Tuesday, November 01, 2005

Citadels >> Mixed Emotions... My Quasi-Love/Hate Relationship...

I won't go into the game rules or game flow, as it's adequately detailed in other reviews over at BoardGameGeek. Instead, I'll focus on a few of the main game quirks that spring to mind whenever anyone suggests playing a game of Citadels -- hopefully the sort of things a prospective purchaser can use to determine whether or not Citadels will be the right sort of game for their particular gaming group.

Overall, I've got very mixed feelings about Citadels. I'm usually a big fan of Bruno Faidutti games, which can offer some incredibly interesting game decisions based on playing off the other people rather than playing off the game mechanic, or have a nice rat-a-tat-tat game pace based on quick turns and decisive actions.

For the most part, I really like the concept and implementation of Citadels. The quasi-hidden role selection (though the earlier selectors have more information) is quite a bit of fun, and adds to the mind-game aspect (If I pick 3rd, and have the Architect available, do I dare take him if I think the Assassin was selected earlier, etc). However, I think the game suffers from two things that keep it from being a true favorite or recurring guest at the table:
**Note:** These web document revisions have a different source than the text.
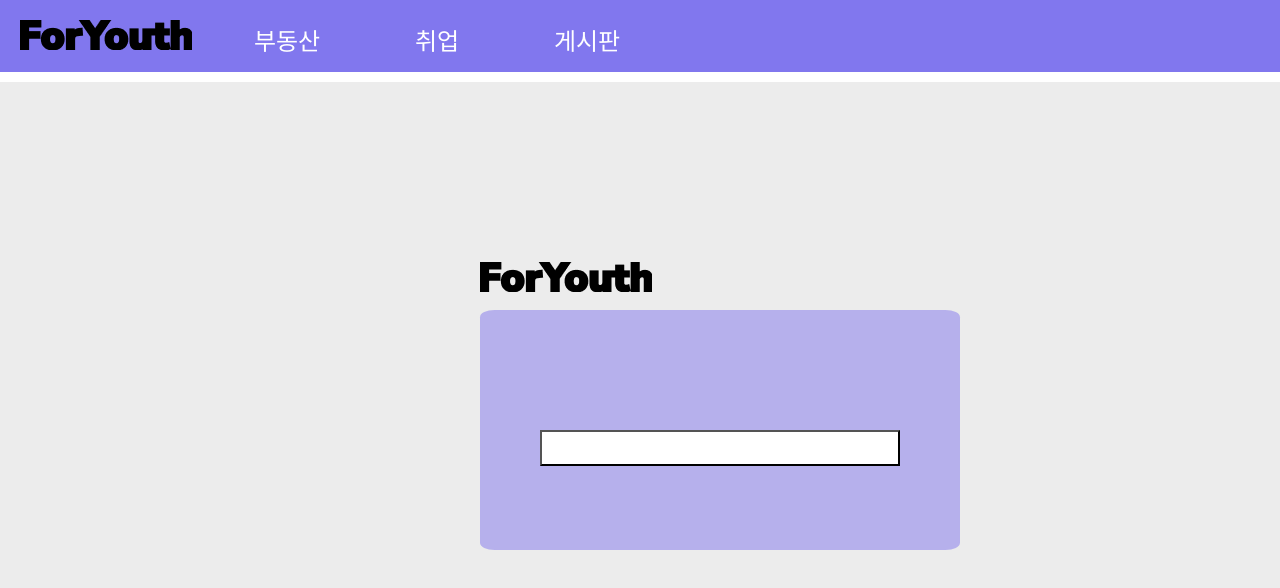
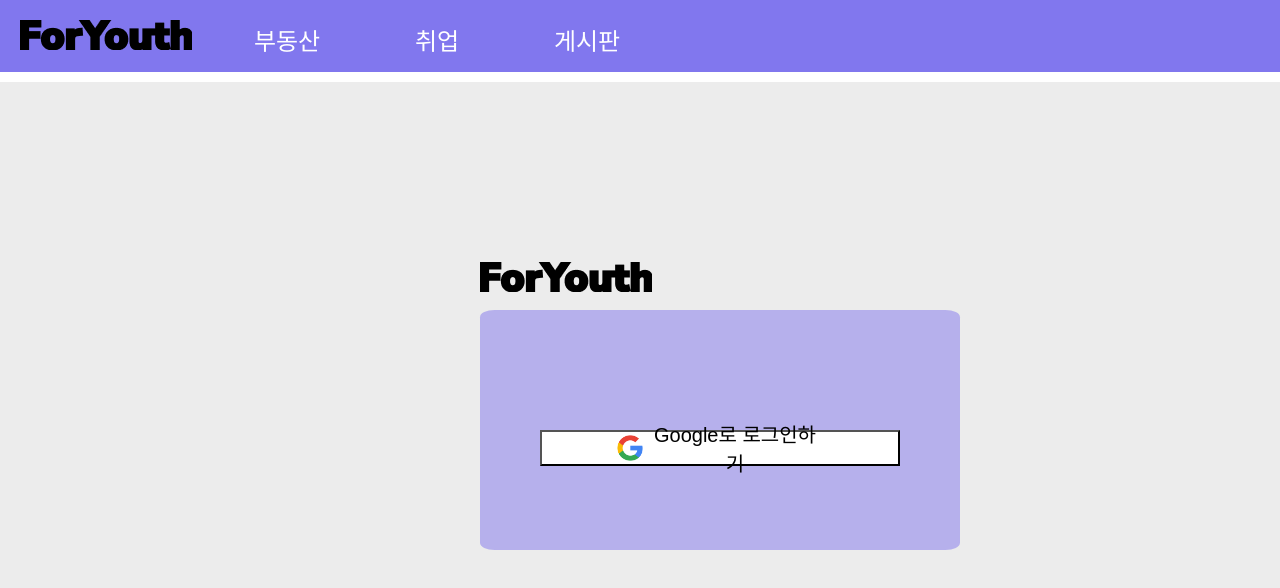
Before and after one commit to HaeBeach/ForYouth_Front, a Vue app: page /google-signin in a window 1280 px wide. Shown: the top 588 px of the page. Built offline with nearby package versions, Linux system fonts and the light colour scheme; no server answers.

Commit message:
feat: #5 add service for getting google profile

```diff
--- a/package.json
+++ b/package.json
@@ -12,6 +12,7 @@
   "dependencies": {
     "axios": "^1.3.3",
     "core-js": "^3.8.3",
+    "js-cookie": "^3.0.5",
     "dotenv": "^16.0.3",
     "vue": "^3.2.13",
     "vue-router": "^4.1.6"
--- a/src/body/realty/LHBody.vue
+++ b/src/body/realty/LHBody.vue
@@ -84,7 +84,7 @@
                 return;
             else if (currentPage > this.totalPageNumber)
                 return;
-            const res = await axios.get(`http://${VUE_APP_BACK_SERVICE_HOST}:${VUE_APP_BACK_SERVICE_PORT}/realty/lh/pageSize/${this.pageSize}/pageNumber/${currentPage}`);
+            const res = await axios.get(`http://${VUE_APP_BACK_SERVICE_HOST}:${VUE_APP_BACK_SERVICE_PORT}/realty/lh/pageSize/${this.pageSize}/pageNumber/${this.currentPage}`);
             console.log(res);
             this.currentPage = currentPage;
             this.totalPageNumber = (res.data.object[0].allCnt % this.pageSize > 0) ? parseInt(res.data.object[0].allCnt / this.pageSize) + 1 : parseInt(res.data.object[0].allCnt / this.pageSize);
--- /dev/null
+++ b/src/components/GoogleLoginResult.vue
@@ -0,0 +1,56 @@
+<template>
+    <div id="body">
+        Google Login 성공
+    </div>
+</template>
+<script>
+import axios from "axios";
+import cookies from "js-cookie";
+const { VUE_APP_BACK_SERVICE_HOST, VUE_APP_BACK_SERVICE_PORT } = process.env;
+
+export default {
+    name: "GoogleLoginResult",
+    async created() {
+        console.log(this.$route.query.code);
+        const apiUri = `http://${VUE_APP_BACK_SERVICE_HOST}:${VUE_APP_BACK_SERVICE_PORT}/auth/google/getToken`;
+        const body = {
+            code: this.$route.query.code
+        };
+
+        // const service = axios.create({
+        //     baseURL: `http://${VUE_APP_BACK_SERVICE_HOST}:${VUE_APP_BACK_SERVICE_PORT}`,
+        //     withCredentials: false,
+        // });
+        // service.interceptors.request.use(
+        //     config => {
+        //         config.headers['Content-Type'] = 'application/json;charset=UTF-8'
+        //         config.headers['Access-Control-Allow-Origin'] = '*'
+        //         config.headers['Access-Control-Allow-Headers'] = '*'
+        //         return config
+        //     },
+        //     error => {
+        //         // Do something with request error
+        //         Promise.reject(error)
+        //     }
+        // )
+        const res = await axios.post(apiUri, body);
+        console.log(res);
+        console.log(res.data.object);
+
+        cookies.set("email", res.data.object.email);
+        // window.opener.location.replace('/');
+        // window.close();
+    }
+}
+</script>
+<style scoped>
+    #body {
+        width: 180px;
+        height: 180px;
+        display: flex;
+        justify-content: center;
+        align-items: center;
+        text-align: center;
+        font-size: 20px;
+    }
+</style>
--- a/src/router/router.js
+++ b/src/router/router.js
@@ -5,6 +5,7 @@
 import Job from '../views/JobPage.vue'
 import Board from '../views/BoardPage.vue'
 import GoogleSigninPage from '../views/GoogleSigninPage.vue'
+import GoogleLoginResult from '../components/GoogleLoginResult.vue'
 import GoogleSignupPage from '../views/GoogleSignupPage.vue'
 
 import RealtyMainBody from '../body/realty/RealtyMainBody.vue'
@@ -66,6 +67,10 @@
             component: GoogleSigninPage
         },
         {
+            path: "/google-signin-result",
+            component: GoogleLoginResult
+        },
+        {
             path: "/google-signup",
             component: GoogleSignupPage
         }
--- a/src/views/GoogleSigninPage.vue
+++ b/src/views/GoogleSigninPage.vue
@@ -5,12 +5,64 @@
                 <img alt="logo" src="../assets/ForYouthlogo.png">
             </div>
             <div id="authbox2">
-                <button id="googleButton"></button>
+                <button id="googleButton" @click="doGoogleLogin()">
+                    <div id="googleIcon">
+                        <img id="googleIcon" alt="googleIcon" src="../assets/google_icon.png">
+                    </div>
+                    <div id="googleButtonName">
+                        Google로 로그인하기
+                    </div>
+                </button>
             </div>
         </div>
     </div>
 </template>
 <script>
+import cookies from "js-cookie";
+const { VUE_APP_GOOGLE_AUTH_URL,
+        VUE_APP_GOOGLE_CLIENT_ID,
+        VUE_APP_GOOGLE_SIGNIN_REDIRECT_URL,
+        VUE_APP_GOOGLE_RESPONSE_TYPE,
+        VUE_APP_GOOGLE_SCOPE } = process.env;
+
+export default {
+    name: 'GoogleSigninPage',
+    data() {
+
+    },
+    methods: {
+        doGoogleLogin: async function() {
+            const url = VUE_APP_GOOGLE_AUTH_URL
+                        + VUE_APP_GOOGLE_CLIENT_ID
+                        + '&redirect_uri=' + VUE_APP_GOOGLE_SIGNIN_REDIRECT_URL
+                        + '&response_type=' + VUE_APP_GOOGLE_RESPONSE_TYPE
+                        + '&scope=' + VUE_APP_GOOGLE_SCOPE;
+
+            console.log("google url : " + url);
+            await this.showSocialLoginPopup(url);
+            console.log("email test : " + cookies.get("email"));
+        },
+        showSocialLoginPopup: async function(url) {
+            const popupHeight = '500'
+            const popupWidth = '500'
+            let popupOptions = 'height=--popupHeight--,width=--popupWidth--,left=--popupX--,top=--popupY--,scrollbars=yes,resizable=yes'
+
+            popupOptions = popupOptions.replace('--popupHeight--', popupHeight)
+            popupOptions = popupOptions.replace('--popupWidth--', popupWidth)
+
+            this.openPopup(url, popupOptions)
+            return false
+        },
+        openPopup: async function(url, options) {
+            window.open(
+                url,
+                '_blank',
+                options
+            )
+        }
+    }
+}
+
 </script>
 <style>
     #authBodyBackground {
@@ -45,6 +97,21 @@
         width: 360px;
         height: 36px;
         margin-top: 120px;
+        display: flex;
+        justify-content: center;
+        align-items: center;
+        cursor: pointer;
         background-color: rgba(255, 255, 255);
     }
+
+    #googleIcon {
+        width: 30px;
+        height: 30px;
+    }
+
+    #googleButtonName {
+        width: 180px;
+        text-align: center;
+        font-size: 20px;
+    }
 </style>
```
Also changed, not shown: src/assets/google_icon.png (added), 1 other file (tests, documents, lock files or other folders).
1) Player/System Issue: Downtime.

For some reason, the game has small pockets of downtime, and lurches along at an uneven pace. Even with very short, discrete turn options, I've had some 5-6 player games of Citadels last nearly 2 hours -- which is inexcusable in my mind for the types of decisions and sort of gameplay experience I feel Citadels strives for. Perhaps I'm merely impatient, but for a backstabbing game with lots of shifts and changes in position (reminiscent of Cosmic Encounter) It *feels* like the pace should be frantic and frenetic.

2) System Issue: Gang Up On The Leader/Game Extension.
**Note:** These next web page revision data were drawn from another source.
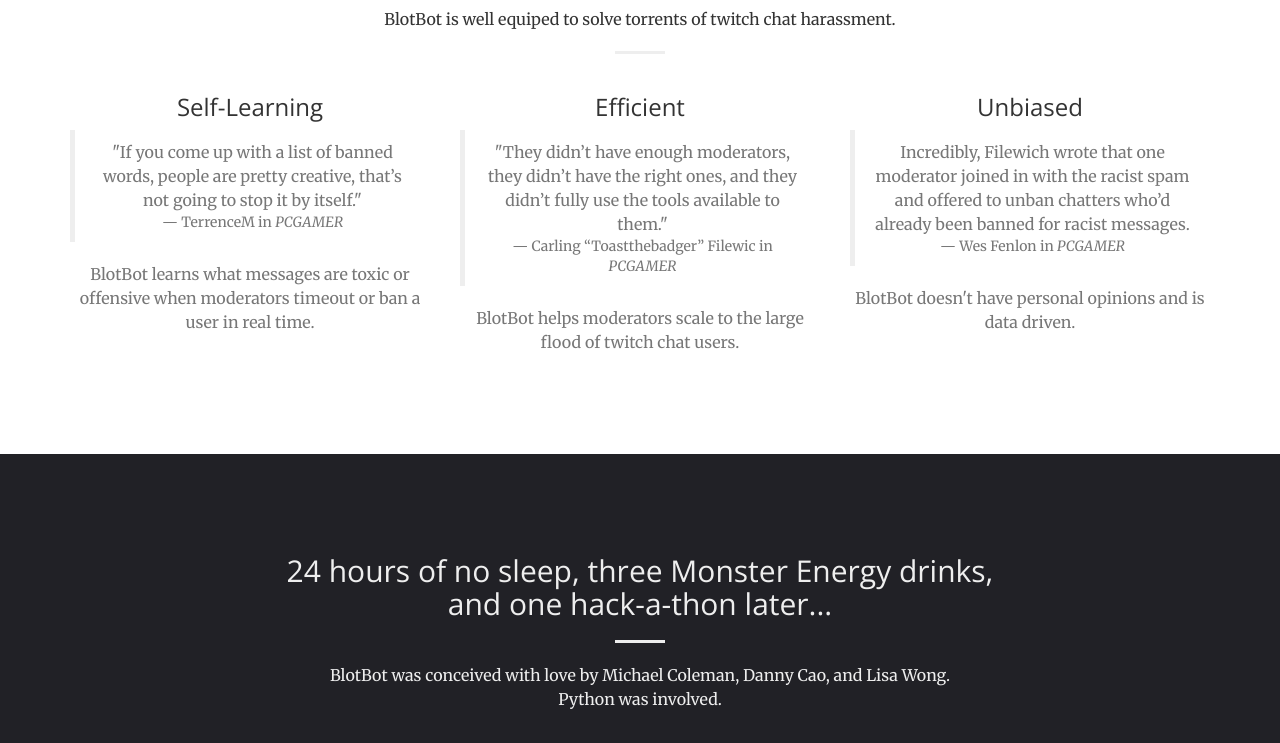
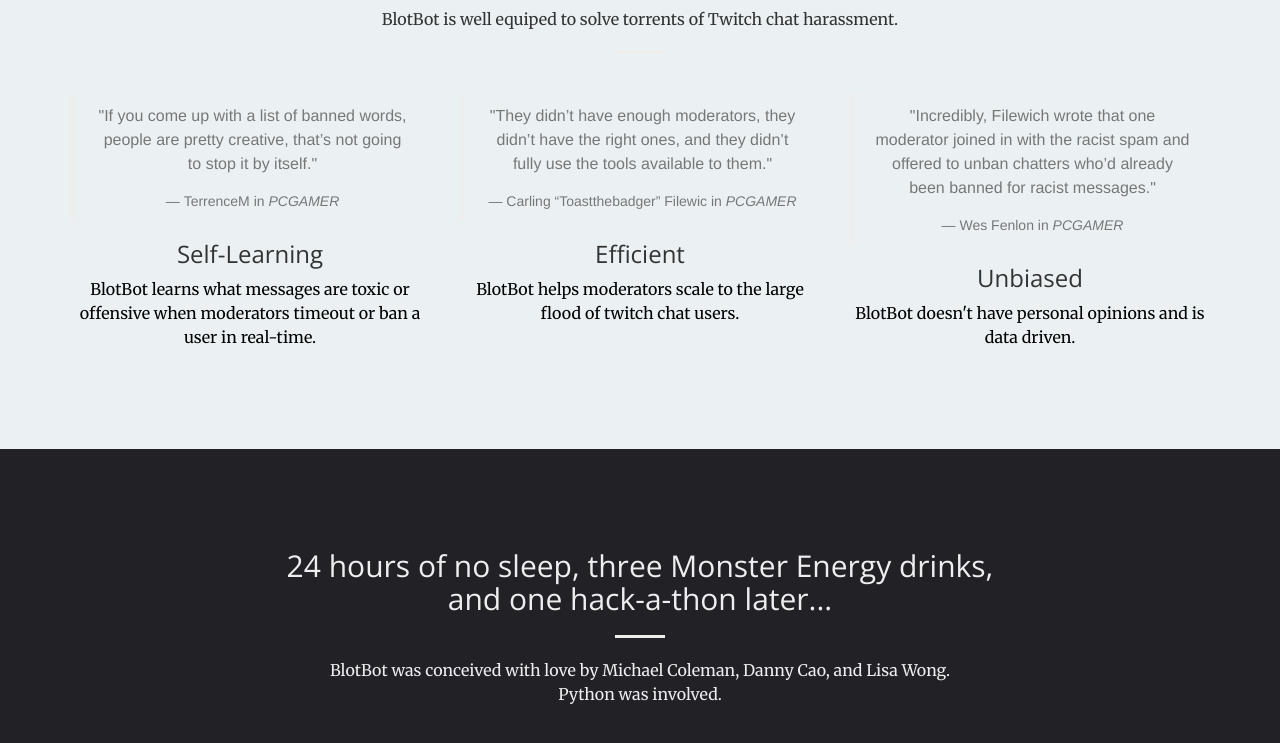
Before and after one commit to BIotBot/BlotBot, a website: page index.html in a window 1280 px wide. Shown: the part 1482-2225 px from the top of the page. Drawn offline with nearby package versions, Linux system fonts and the light colour scheme.

Commit message:
fix some colors

```diff
--- a/css/creative.css
+++ b/css/creative.css
@@ -23,7 +23,7 @@
   -webkit-transition: all 0.35s;
   -moz-transition: all 0.35s;
   transition: all 0.35s;
-  color: #F05F40;
+  color: #72445A;
 }
 a:hover,
 a:focus {
@@ -54,6 +54,7 @@
 }
 section {
   padding: 100px 0;
+  background-color: #EBF1F2;
 }
 .final-block {
   color: #EEEEEE;
@@ -431,3 +432,13 @@
 .small-icons {
   margin-top: 200px;
 }
+.source {
+  margin-top: 15px;
+  font-family: 'Helvetica Neue', 'Merriweather', Arial, sans-serif;
+}
+.quotation {
+  font-family: 'Helvetica Neue', 'Merriweather', Arial, sans-serif;
+}
+.claim {
+  color: black;
+}
--- a/index.html
+++ b/index.html
@@ -95,7 +95,7 @@
             <div class="row">
                 <div class="col-lg-12 text-center">
                     <h2 class="section-heading">A Closer Look</h2>
-                    <p>BlotBot is well equiped to solve torrents of twitch chat harassment.</p>
+                    <p>BlotBot is well equiped to solve torrents of Twitch chat harassment.</p>
                     <hr class="primary">
                 </div>
             </div>
@@ -104,32 +104,32 @@
             <div class="row">
                 <div class="col-lg-4 col-md-4 text-center">
                     <div class="service-box">
+                        <blockquote>
+                            <p class="text-muted quotation">"If you come up with a list of banned words, people are pretty creative, that’s not going to stop it by itself."</p>
+                            <small class="source">TerrenceM in <cite title="ow TerrenceM’s amazing Dreamhack Hearthstone run was marred by Twitch chat racism">PCGAMER</cite></small>
+                        </blockquote>
                         <h3>Self-Learning</h3>
-                        <blockquote>
-                            <p class="text-muted">"If you come up with a list of banned words, people are pretty creative, that’s not going to stop it by itself."</p>
-                            <small>TerrenceM in <cite title="ow TerrenceM’s amazing Dreamhack Hearthstone run was marred by Twitch chat racism">PCGAMER</cite></small>
-                        </blockquote>
-                        <p class="text-muted">BlotBot learns what messages are toxic or offensive when moderators timeout or ban a user in real time.</p>
+                        <p class="text-muted claim">BlotBot learns what messages are toxic or offensive when moderators timeout or ban a user in real-time.</p>
                     </div>
                 </div>
                 <div class="col-lg-4 col-md-4 text-center">
                     <div class="service-box">
+                        <blockquote>
+                            <p class="text-muted quotation">"They didn’t have enough moderators, they didn’t have the right ones, and they didn’t fully use the tools available to them."</p>
+                            <small class="source">Carling “Toastthebadger” Filewic in <cite title="ow TerrenceM’s amazing Dreamhack Hearthstone run was marred by Twitch chat racism">PCGAMER</cite></small>
+                        </blockquote>
                         <h3>Efficient</h3>
-                        <blockquote>
-                            <p class="text-muted">"They didn’t have enough moderators, they didn’t have the right ones, and they didn’t fully use the tools available to them."</p>
-                            <small>Carling “Toastthebadger” Filewic in <cite title="ow TerrenceM’s amazing Dreamhack Hearthstone run was marred by Twitch chat racism">PCGAMER</cite></small>
-                        </blockquote>
-                        <p class="text-muted">BlotBot helps moderators scale to the large flood of twitch chat users.</p>
+                        <p class="text-muted claim">BlotBot helps moderators scale to the large flood of twitch chat users.</p>
                     </div>
                 </div>
                 <div class="col-lg-4 col-md-4 text-center">
                     <div class="service-box">
+                        <blockquote>
+                            <p class="text-muted quotation">"Incredibly, Filewich wrote that one moderator joined in with the racist spam and offered to unban chatters who’d already been banned for racist messages."</p>
+                            <small class="source">Wes Fenlon in <cite title="ow TerrenceM’s amazing Dreamhack Hearthstone run was marred by Twitch chat racism">PCGAMER</cite></small>
+                        </blockquote>
                         <h3>Unbiased</h3>
-                        <blockquote>
-                            <p class="text-muted">Incredibly, Filewich wrote that one moderator joined in with the racist spam and offered to unban chatters who’d already been banned for racist messages.</p>
-                            <small>Wes Fenlon in <cite title="ow TerrenceM’s amazing Dreamhack Hearthstone run was marred by Twitch chat racism">PCGAMER</cite></small>
-                        </blockquote>
-                        <p class="text-muted">BlotBot doesn't have personal opinions and is data driven.</p>
+                        <p class="text-muted claim">BlotBot doesn't have personal opinions and is data driven.</p>
                     </div>
                 </div>
             </div>
@@ -149,10 +149,10 @@
                         <a href="mailto:blotbotinfo@gmail.com"><i class="fa fa-envelope-o fa-3x sr-contact"></i></a>
                     </div>
                     <div class="col-lg-2 text-center">
-                        <a href="http://www.twitch.tv/biotbot.com"><i class="fa fa-twitch fa-3x sr-contact"></i></a>
+                        <a href="github.com/BIotBot/BlotBot"> <i class="fa fa-github fa-3x sr-contact"/></i></a>
                     </div>
                     <div class="col-lg-2 text-center">
-                        <a href="github.com/BIotBot/BlotBot"> <i class="fa fa-github fa-3x sr-contact"/></i></a>
+                        <a href="http://www.twitch.tv/biotbot.com"><i class="fa fa-twitch fa-3x sr-contact"></i></a>
                     </div>
                 </div>
             </div>
```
While I like games having some means to target the leader, there's something about Citadels which makes me feel that it's almost too easy to gang up on the leader, further lengthening the game. The Warlord's destructive power clearly delays the endgame. The assassin and thief indirectly lengthen the game by reducing player options. Sometimes, the game drags to a point where it feels like a game of Zombies -- "my God, won't somebody just *win* already?!?!?" ... As soon as someone establishes a good lead, they're a target for anyone with a "zapping" power -- Assassin, Thief, Warlord or one of several variant powers.

That said, with the right group (which enjoys the ride as a friendly game of backstabbing rather than a deep strategic endeavor) I thoroughly enjoy Citadels. In my mind, the game should play in about 30-45 minutes for the type of experience it provides. Once it starts to stretch out much longer than an hour, I quickly lose interest -- and the risk of ending up in one of those marathon games alone keeps Citadels from hitting the table more often, which is a real shame.
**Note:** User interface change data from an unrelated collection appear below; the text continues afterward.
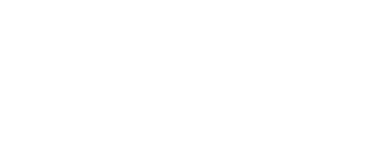
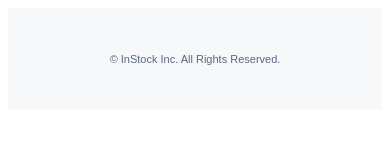
Before and after one commit to afaisalsahar/instock-Jerry, a React (Create React App) app: page / in a window 390 px wide. Shown: the top 160 px of the page. Built offline with nearby package versions, Linux system fonts and the light colour scheme.

Commit message:
WIP - mobile footer complete

```diff
--- a/src/App.js
+++ b/src/App.js
@@ -1,4 +1,5 @@
 import { BrowserRouter, Routes, Route } from "react-router-dom";
+import Footer from "./components/Footer/Footer";
 
 // import environment variables
 const PORT = process.env.REACT_APP_PORT;
@@ -10,6 +11,7 @@
       <Routes>
         <Route path="/" element />
       </Routes>
+      <Footer />
     </BrowserRouter>
   );
 }
--- /dev/null
+++ b/src/components/Footer/Footer.js
@@ -0,0 +1,14 @@
+import './Footer.scss';
+
+const Footer = () => {
+
+    return (
+        <footer className='footer'>
+            <div className='footer__box'>
+                <p className='footer__text'>© InStock Inc. All Rights Reserved.</p>
+            </div>
+        </footer>
+    )
+}
+
+export default Footer;
--- /dev/null
+++ b/src/components/Footer/Footer.scss
@@ -0,0 +1,19 @@
+@use "../../styles/partials/globals";
+
+.footer {
+    background-color: #F7F8F9;
+    display: flex;
+    justify-content: center;
+
+    &__box {
+        display: flex;
+        padding: 2rem 0;
+    }
+
+    &__text {
+        font-size: .6875rem;
+        line-height: 1rem;
+        font-weight: 400;
+        color: #5C667E;
+    }
+}
```
Also changed, not shown: 1 other file (tests, documents, lock files or other folders).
The Bottom Line: 6.5/10 -- Citadels is (or can be) a surprisingly solid game for 6 or 7 players, despite its faults. Don't enjoy it as much with only 3-4, as there's even less interaction between players. Gameplay should ideally be quick, dastardly and exciting to the very end. Or at least, should be -- but with the wrong group, it tends to drag on. I dislike a few character abilities (assassin, warlord) which lengthen the game considerably without adding anything to compensate.